Advice on writing fictional characters which I find helpful:
“Often as not, when I have a character who’s not clicking, it’s because I haven’t found what they’re angry about yet.
My favorite fictional characters are the ones who cannot witness evil being done without becoming fired up about it, and I have all the time in the world for characters who will go to the ends of the Earth to right a wrong. But I also have boundless love for characters who hold petty grudges, who are still stewing about something that happened to them in seventh grade, or who are just grumpy cusses. A character who is supposed to save the world, but can’t let go of an incredibly minor vendetta, is automatically fascinating. And utterly believable. That’s the great thing about anger, after all: it doesn’t really come with a sense of proportion.”
—Charlie Jane Anders, Never Say You Can’t Survive: How to Get Through Hard Times by Making Up Stories, Tordotcom (2021), Chapter 12.
Not “comforting” but “challenging.” Discussing “the sort of historical incident” that’s “rarely explored at any great length.” To Climates Unknown by Arturo Serrano, reviewed by Andy Sawyer in Strange Horizons today.
A description of the novel:
On September 11, the United States were destroyed. That is, September 11 of the Year of Our Lord 1620. In this alternate history, the Mayflower was lost at sea, and the English Separatists were disheartened from further colonization of North America. The United States were never born. The centuries that follow will see the emergence of rival empires that will split up the world between them. One will become the terror of the seas. One will rampage with carriages of steam. One will take to the skies. And the people caught in the middle will fight against the colonial system to bring an end to all empires.
Knowing what to say about a text you’ve read, or art you’ve appreciated, can be challenging.
Of your online presence and interactions, you might be asking yourself: Should you always tend toward a “like and share”? Will people not believe you if you “like” almost everything you see? Will people get bored of your posts if you “share” too often? Is silence sometimes more meaningful? Or more mindful?
Here’s a tip I stumbled across today.

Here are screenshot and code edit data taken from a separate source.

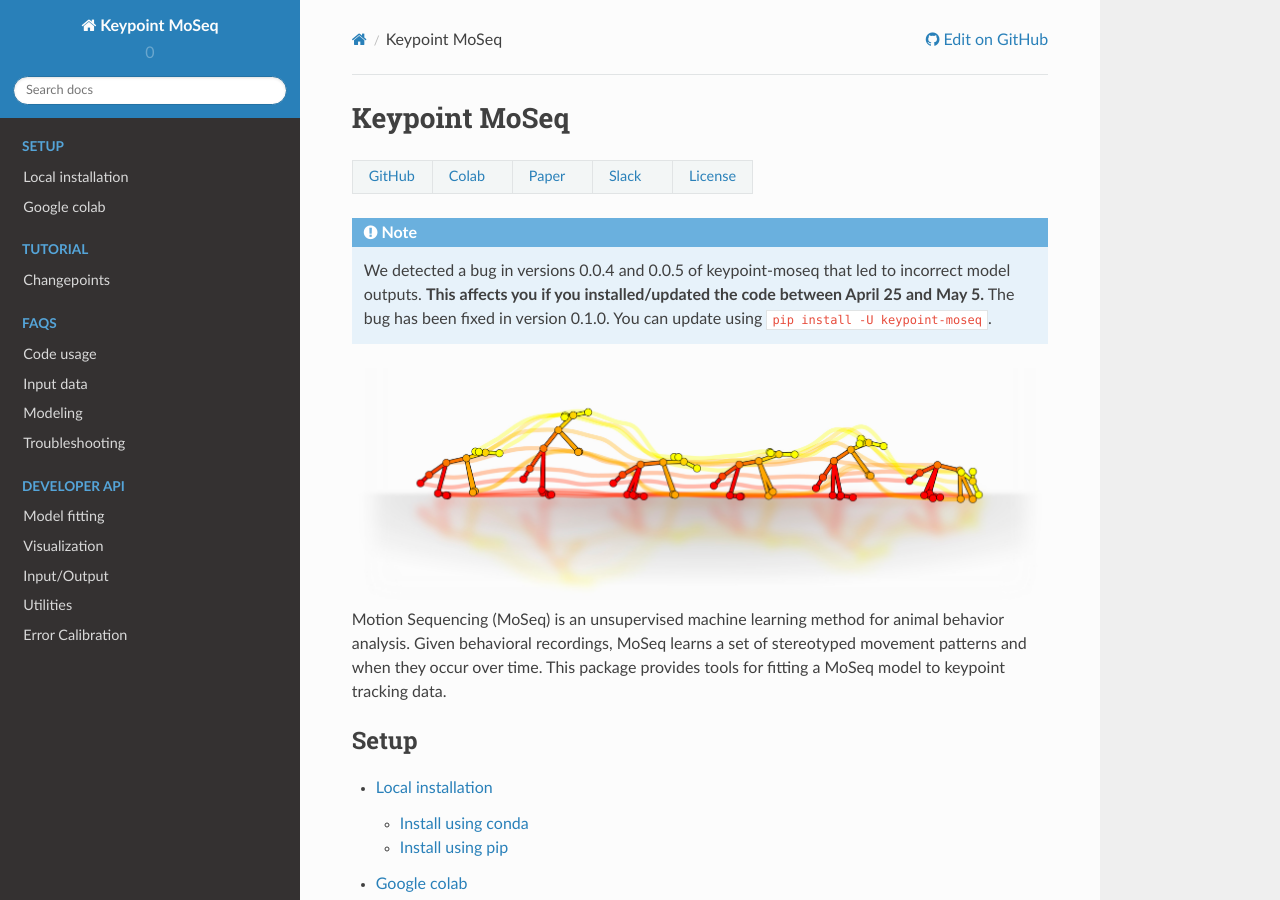
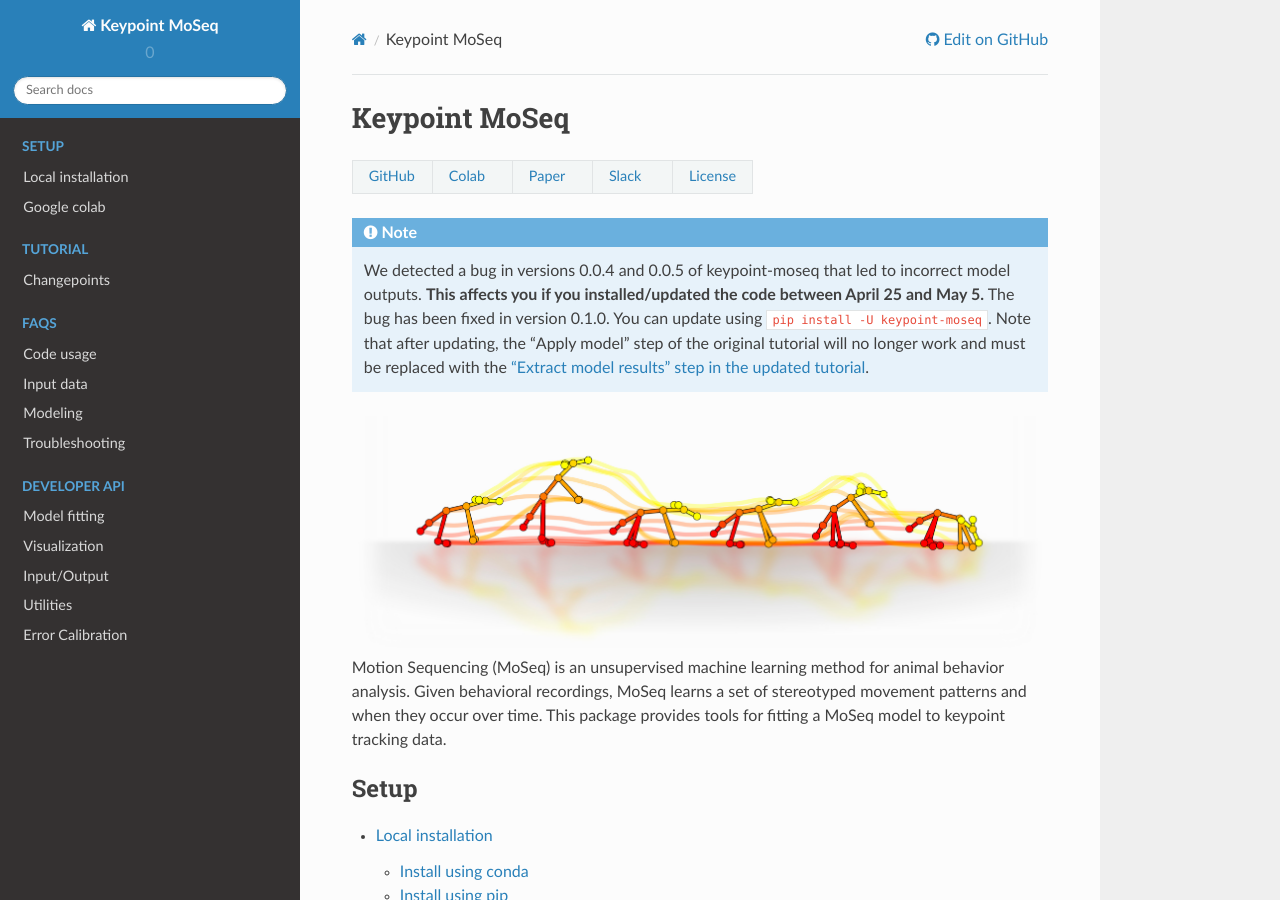
Before and after one commit to dattalab/keypoint-moseq, a Sphinx documentation site: the page built from docs/source/index.rst, in a window 1280 px wide and 900 px high. Built offline with Sphinx 7.4.7 and the Read the Docs theme 2.0.0, drawn with Linux system fonts in a browser that asks for light colours; pages that are not in the unit, such as notebooks, are missing from menus.

Commit message:
updated version-bug warning

```diff
--- a/docs/source/index.rst
+++ b/docs/source/index.rst
@@ -14,7 +14,7 @@
 
 
 .. note::
-    We detected a bug in versions 0.0.4 and 0.0.5 of keypoint-moseq that led to incorrect model outputs. **This affects you if you installed/updated the code between April 25 and May 5.** The bug has been fixed in version 0.1.0. You can update using ``pip install -U keypoint-moseq``.
+    We detected a bug in versions 0.0.4 and 0.0.5 of keypoint-moseq that led to incorrect model outputs. **This affects you if you installed/updated the code between April 25 and May 5.** The bug has been fixed in version 0.1.0. You can update using ``pip install -U keypoint-moseq``. Note that after updating, the "Apply model" step of the original tutorial will no longer work and must be replaced with the `"Extract model results" step in the updated tutorial <https://keypoint-moseq.readthedocs.io/en/latest/tutorial.html#extract-model-results>`_.
 
 .. image:: _static/logo.jpg
    :align: center
```
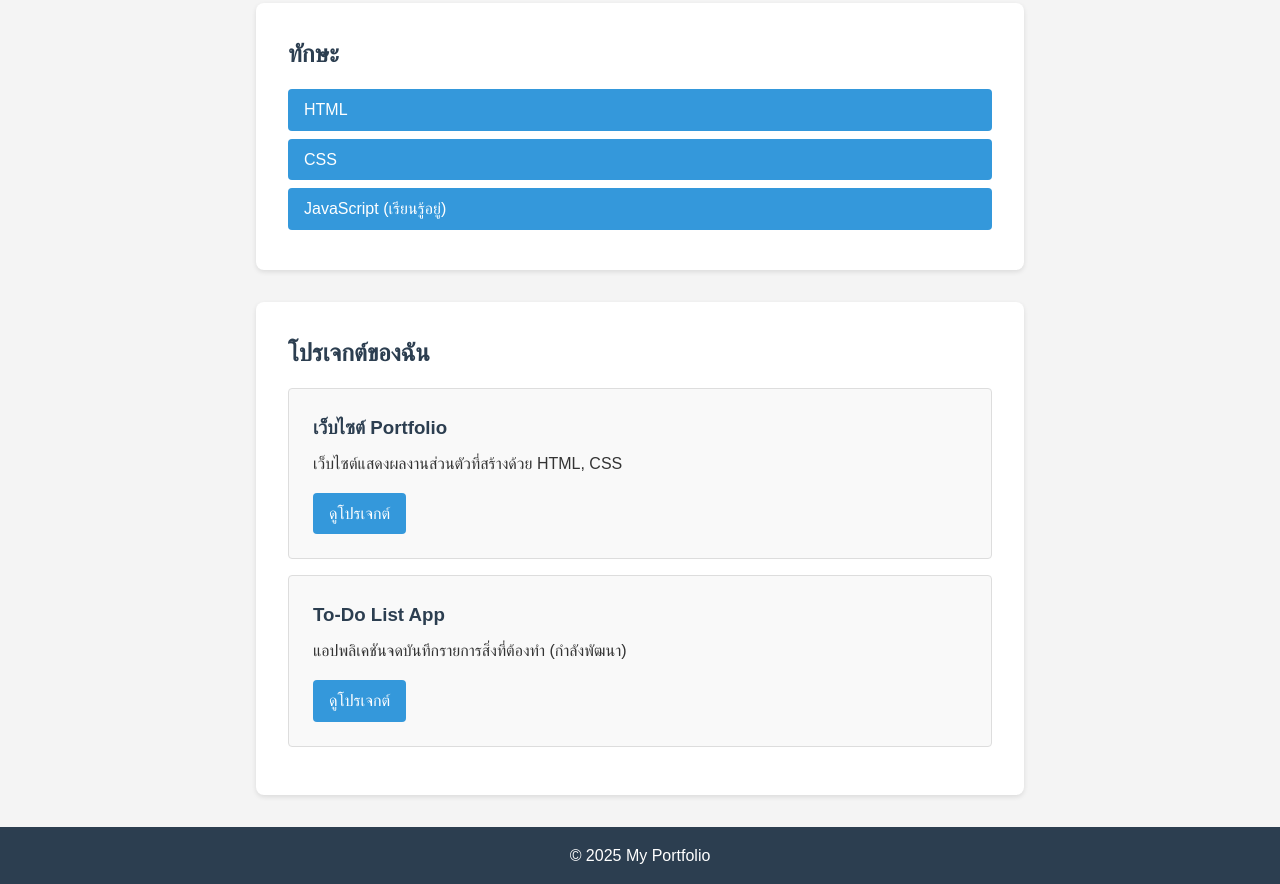
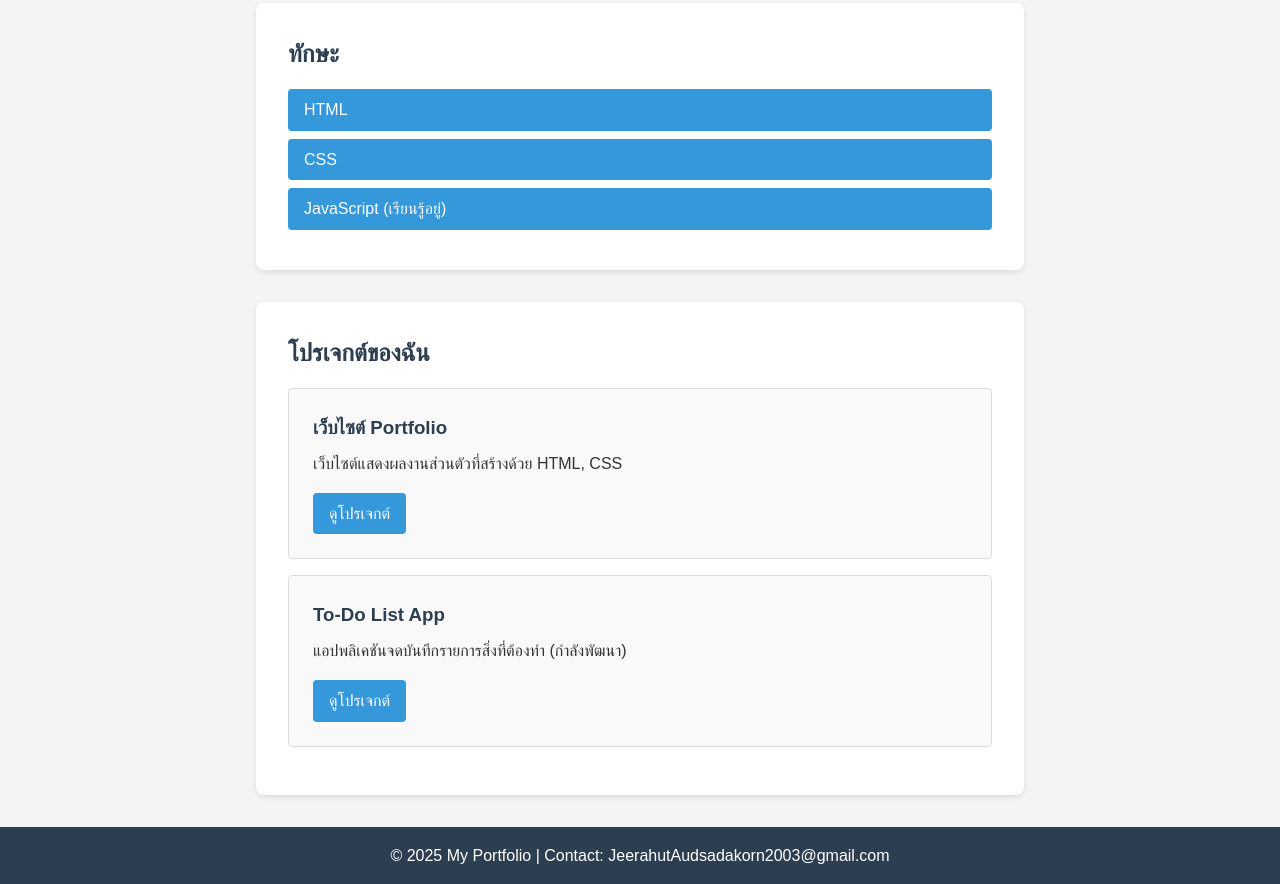
Before and after one commit to AudsadakornJeerahut/my-portfolio, a plain HTML site: page index.html in a window 1280 px wide. Shown: the part 354-1238 px from the top of the page. Drawn offline with Linux system fonts and the light colour scheme.

Commit message:
Add contact info to footer

```diff
--- a/index.html
+++ b/index.html
@@ -43,7 +43,7 @@
     </main>
 
     <footer>
-        <p>&copy; 2025 My Portfolio</p>
+        <p>&copy; 2025 My Portfolio | Contact: JeerahutAudsadakorn2003@gmail.com</p>
     </footer>
 </body>
 </html>
```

You don’t have to “recommend everything,” says Rodney Frazier in the submission guidelines to Prism & Pen, written two years ago. However, “we are asking you to be mindfully generous of work written by your peers.”
You can be mindful and generous.